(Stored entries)
______________________________
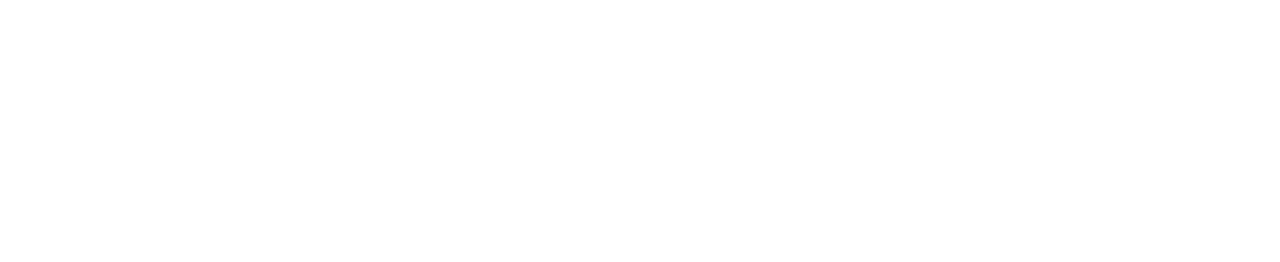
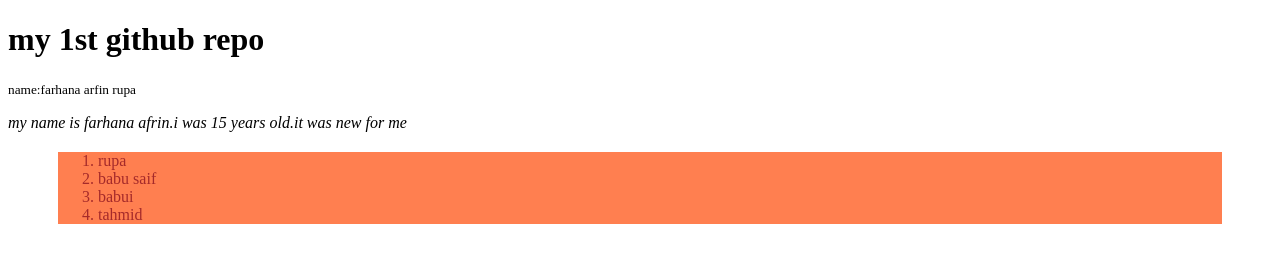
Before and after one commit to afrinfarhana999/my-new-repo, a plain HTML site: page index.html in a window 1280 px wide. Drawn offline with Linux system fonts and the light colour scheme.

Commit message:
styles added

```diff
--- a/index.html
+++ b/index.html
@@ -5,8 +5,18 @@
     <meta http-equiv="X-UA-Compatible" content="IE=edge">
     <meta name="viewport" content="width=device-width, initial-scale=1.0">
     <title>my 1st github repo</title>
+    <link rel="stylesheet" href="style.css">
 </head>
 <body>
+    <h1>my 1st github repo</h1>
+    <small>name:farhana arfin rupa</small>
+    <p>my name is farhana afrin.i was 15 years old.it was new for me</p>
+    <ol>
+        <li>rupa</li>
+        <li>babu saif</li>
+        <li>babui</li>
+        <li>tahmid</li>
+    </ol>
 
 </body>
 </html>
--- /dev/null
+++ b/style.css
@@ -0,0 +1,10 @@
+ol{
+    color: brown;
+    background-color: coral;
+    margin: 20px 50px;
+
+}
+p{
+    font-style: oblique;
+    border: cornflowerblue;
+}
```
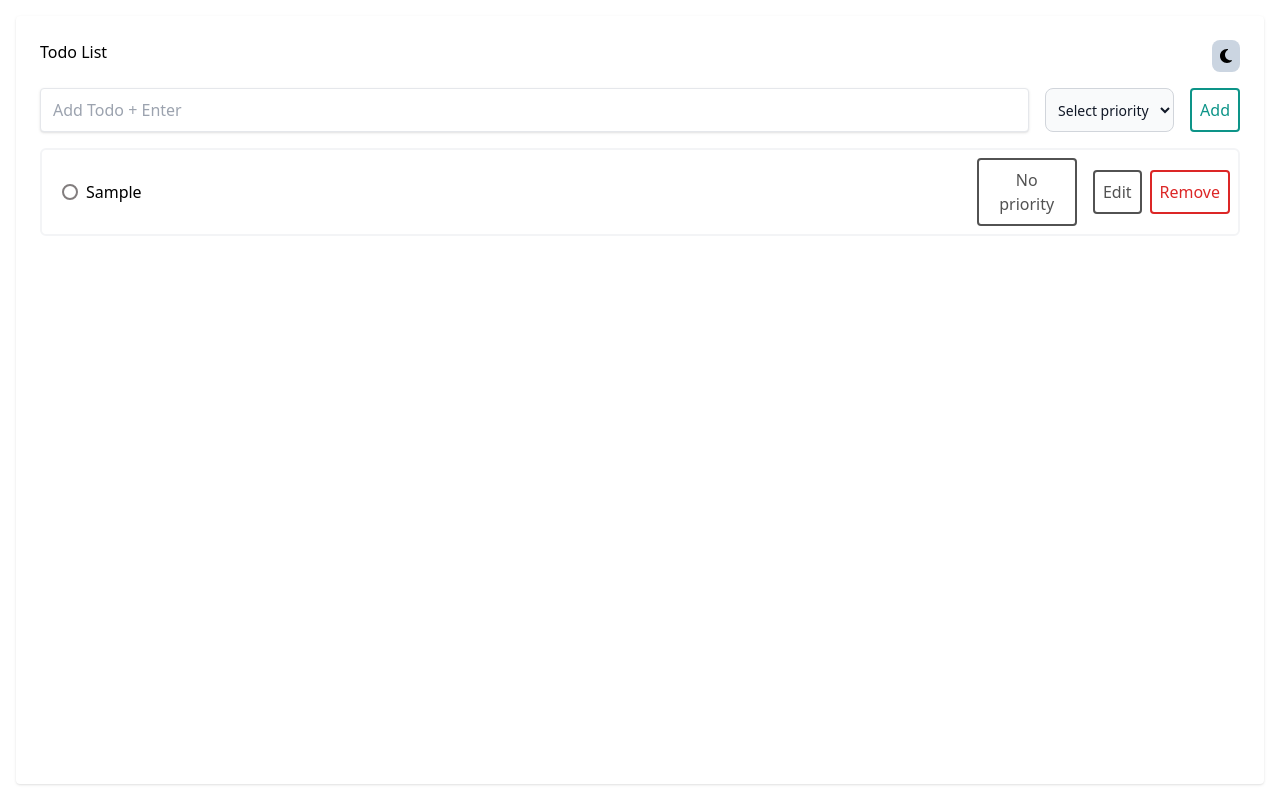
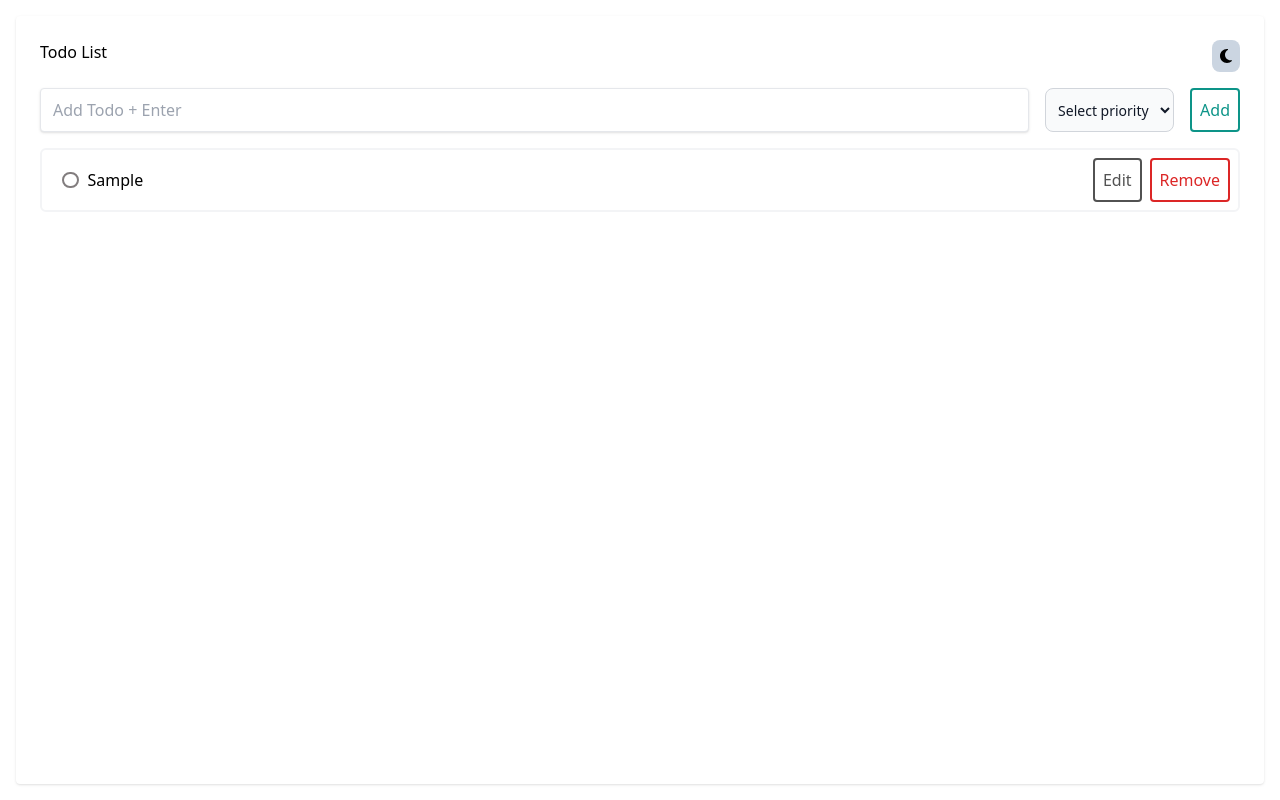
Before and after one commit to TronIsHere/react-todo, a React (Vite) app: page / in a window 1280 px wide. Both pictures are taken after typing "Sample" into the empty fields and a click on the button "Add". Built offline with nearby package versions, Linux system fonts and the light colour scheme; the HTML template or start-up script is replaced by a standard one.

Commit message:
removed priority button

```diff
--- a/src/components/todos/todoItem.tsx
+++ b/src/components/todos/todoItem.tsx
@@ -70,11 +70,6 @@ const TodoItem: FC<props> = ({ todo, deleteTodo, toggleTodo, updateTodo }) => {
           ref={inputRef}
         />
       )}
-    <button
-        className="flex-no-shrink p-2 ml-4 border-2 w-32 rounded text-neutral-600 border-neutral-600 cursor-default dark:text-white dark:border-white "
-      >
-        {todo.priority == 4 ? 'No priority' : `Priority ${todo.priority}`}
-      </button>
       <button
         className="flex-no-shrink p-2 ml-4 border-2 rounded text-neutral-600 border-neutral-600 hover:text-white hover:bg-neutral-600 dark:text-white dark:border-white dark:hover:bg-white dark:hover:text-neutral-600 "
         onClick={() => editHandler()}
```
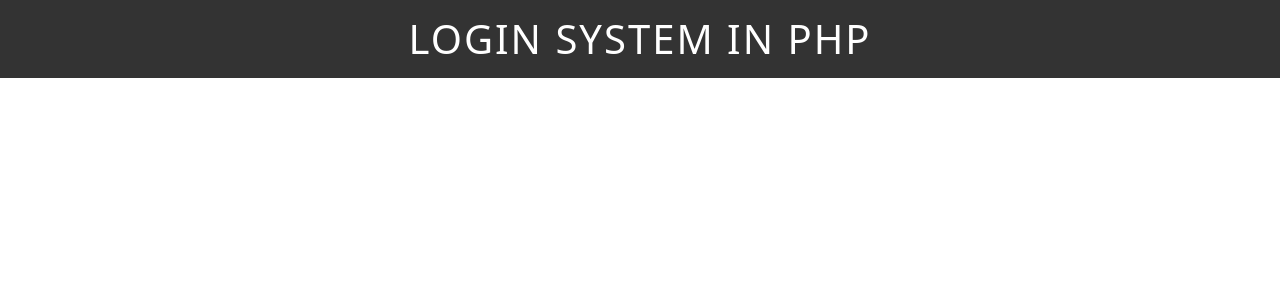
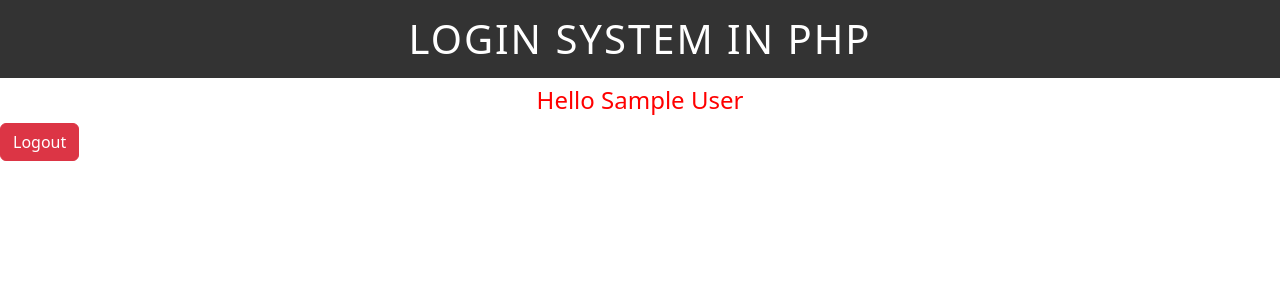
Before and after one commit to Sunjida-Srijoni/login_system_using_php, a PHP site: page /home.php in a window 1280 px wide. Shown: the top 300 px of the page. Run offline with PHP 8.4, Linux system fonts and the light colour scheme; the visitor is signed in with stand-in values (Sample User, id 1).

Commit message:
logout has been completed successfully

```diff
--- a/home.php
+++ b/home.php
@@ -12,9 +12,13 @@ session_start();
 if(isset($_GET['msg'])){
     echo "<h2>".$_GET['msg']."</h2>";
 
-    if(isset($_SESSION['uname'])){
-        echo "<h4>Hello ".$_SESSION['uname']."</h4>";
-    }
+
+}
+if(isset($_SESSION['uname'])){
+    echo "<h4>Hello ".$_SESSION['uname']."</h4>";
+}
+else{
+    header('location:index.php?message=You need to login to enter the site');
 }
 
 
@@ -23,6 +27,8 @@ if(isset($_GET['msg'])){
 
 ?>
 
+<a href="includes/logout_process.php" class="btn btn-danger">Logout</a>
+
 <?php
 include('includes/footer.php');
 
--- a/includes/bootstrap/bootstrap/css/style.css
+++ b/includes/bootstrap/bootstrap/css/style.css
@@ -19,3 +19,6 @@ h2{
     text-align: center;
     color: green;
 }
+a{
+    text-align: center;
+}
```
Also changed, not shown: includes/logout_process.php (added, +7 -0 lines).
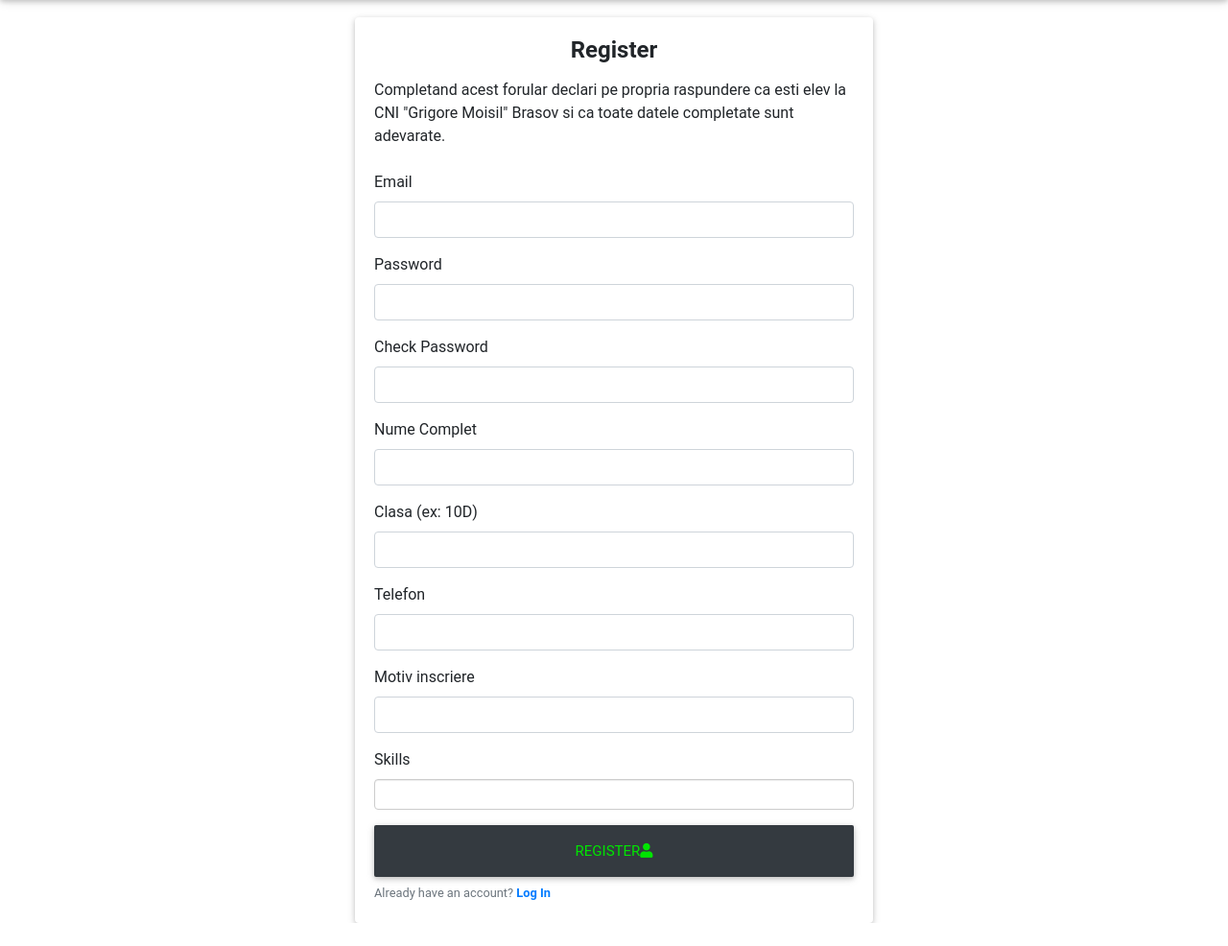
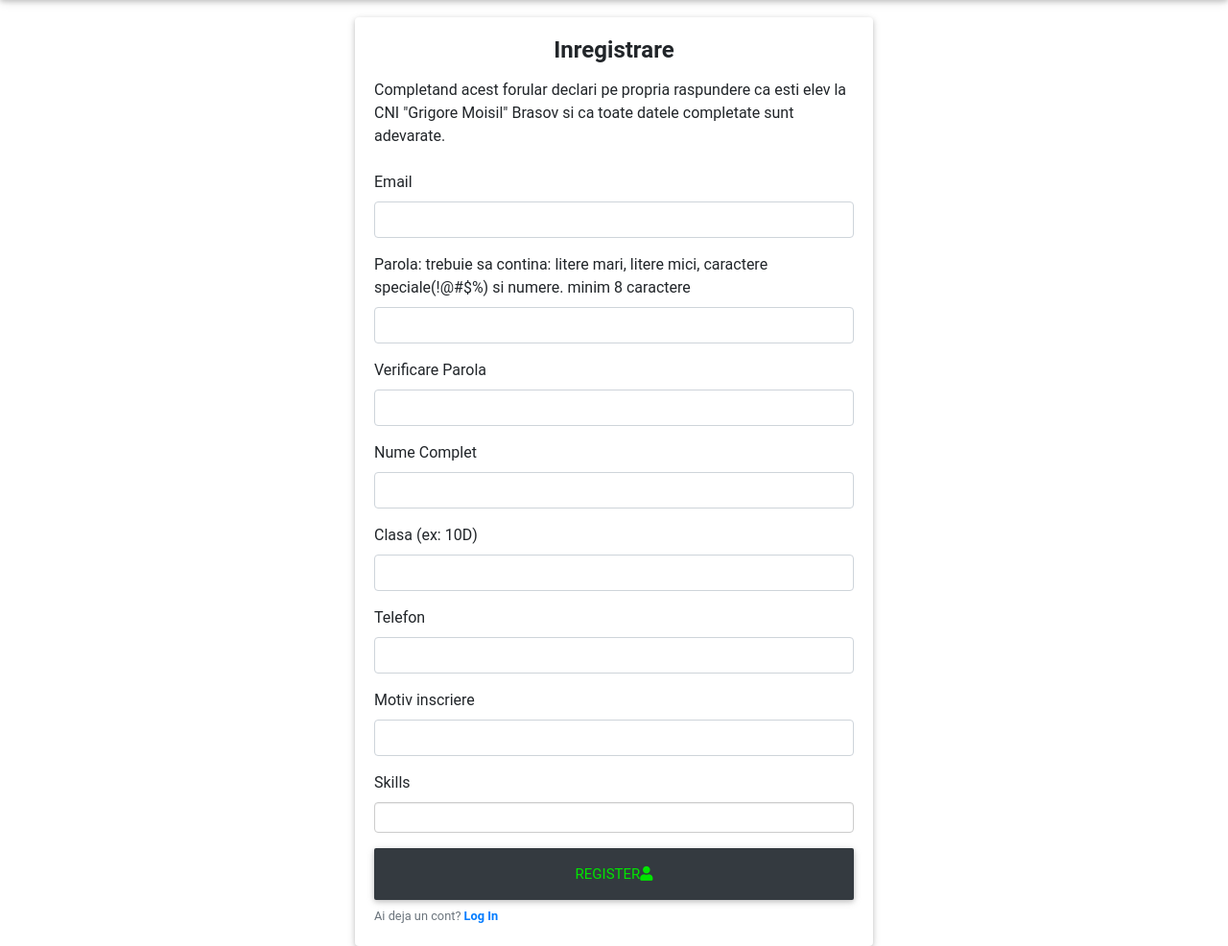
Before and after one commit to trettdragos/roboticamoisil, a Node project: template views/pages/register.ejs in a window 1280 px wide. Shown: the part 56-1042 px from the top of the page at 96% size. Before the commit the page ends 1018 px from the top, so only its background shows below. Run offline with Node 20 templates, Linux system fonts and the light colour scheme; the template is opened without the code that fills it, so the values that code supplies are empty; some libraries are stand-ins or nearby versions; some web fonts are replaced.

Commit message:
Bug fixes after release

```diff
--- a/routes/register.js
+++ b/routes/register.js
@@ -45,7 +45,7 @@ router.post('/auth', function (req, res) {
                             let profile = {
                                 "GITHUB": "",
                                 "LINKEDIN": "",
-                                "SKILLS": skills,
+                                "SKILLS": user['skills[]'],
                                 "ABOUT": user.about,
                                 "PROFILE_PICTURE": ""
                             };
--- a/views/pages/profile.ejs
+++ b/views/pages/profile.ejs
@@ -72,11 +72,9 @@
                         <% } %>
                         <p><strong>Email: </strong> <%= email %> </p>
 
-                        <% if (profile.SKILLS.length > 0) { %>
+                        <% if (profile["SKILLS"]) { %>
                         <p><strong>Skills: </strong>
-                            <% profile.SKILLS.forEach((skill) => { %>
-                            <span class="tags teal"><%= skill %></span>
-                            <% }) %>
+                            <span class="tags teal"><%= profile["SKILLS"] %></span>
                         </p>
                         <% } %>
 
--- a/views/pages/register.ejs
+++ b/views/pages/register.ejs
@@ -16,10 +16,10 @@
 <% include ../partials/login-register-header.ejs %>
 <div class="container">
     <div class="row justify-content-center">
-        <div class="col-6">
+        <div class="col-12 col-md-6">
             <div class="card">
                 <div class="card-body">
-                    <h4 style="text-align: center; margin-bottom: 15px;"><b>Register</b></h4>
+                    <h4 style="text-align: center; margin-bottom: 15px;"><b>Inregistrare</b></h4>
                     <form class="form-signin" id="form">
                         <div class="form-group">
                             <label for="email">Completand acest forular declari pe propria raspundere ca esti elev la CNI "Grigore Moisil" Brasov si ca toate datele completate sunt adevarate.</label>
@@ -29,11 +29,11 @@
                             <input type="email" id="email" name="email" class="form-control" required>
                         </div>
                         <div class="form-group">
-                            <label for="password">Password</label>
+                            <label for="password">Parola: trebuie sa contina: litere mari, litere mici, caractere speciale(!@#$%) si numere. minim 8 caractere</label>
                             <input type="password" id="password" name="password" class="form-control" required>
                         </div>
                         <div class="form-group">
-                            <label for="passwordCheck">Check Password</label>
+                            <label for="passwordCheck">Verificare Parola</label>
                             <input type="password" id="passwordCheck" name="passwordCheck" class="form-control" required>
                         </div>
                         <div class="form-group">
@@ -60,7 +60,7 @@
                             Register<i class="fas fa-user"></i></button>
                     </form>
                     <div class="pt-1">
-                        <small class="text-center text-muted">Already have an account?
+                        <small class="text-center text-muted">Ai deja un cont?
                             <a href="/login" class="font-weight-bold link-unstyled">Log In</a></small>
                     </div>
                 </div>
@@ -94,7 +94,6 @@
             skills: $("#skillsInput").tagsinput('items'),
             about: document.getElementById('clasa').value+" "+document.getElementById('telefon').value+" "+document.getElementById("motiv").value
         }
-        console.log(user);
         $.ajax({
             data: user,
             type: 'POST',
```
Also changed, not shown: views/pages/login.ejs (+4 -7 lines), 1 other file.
______________________________
### WHAT IS BEING ASKED:
Find the lines above that contain the word "pages" and collect them.

### OUTPUT FOR THIS EXERCISE:
Before and after one commit to trettdragos/roboticamoisil, a Node project: template views/pages/register.ejs in a window 1280 px wide. Shown: the part 56-1042 px from the top of the page at 96% size. Before the commit the page ends 1018 px from the top, so only its background shows below. Run offline with Node 20 templates, Linux system fonts and the light colour scheme; the template is opened without the code that fills it, so the values that code supplies are empty; some libraries are stand-ins or nearby versions; some web fonts are replaced.
--- a/views/pages/profile.ejs
+++ b/views/pages/profile.ejs
--- a/views/pages/register.ejs
+++ b/views/pages/register.ejs
Also changed, not shown: views/pages/login.ejs (+4 -7 lines), 1 other file.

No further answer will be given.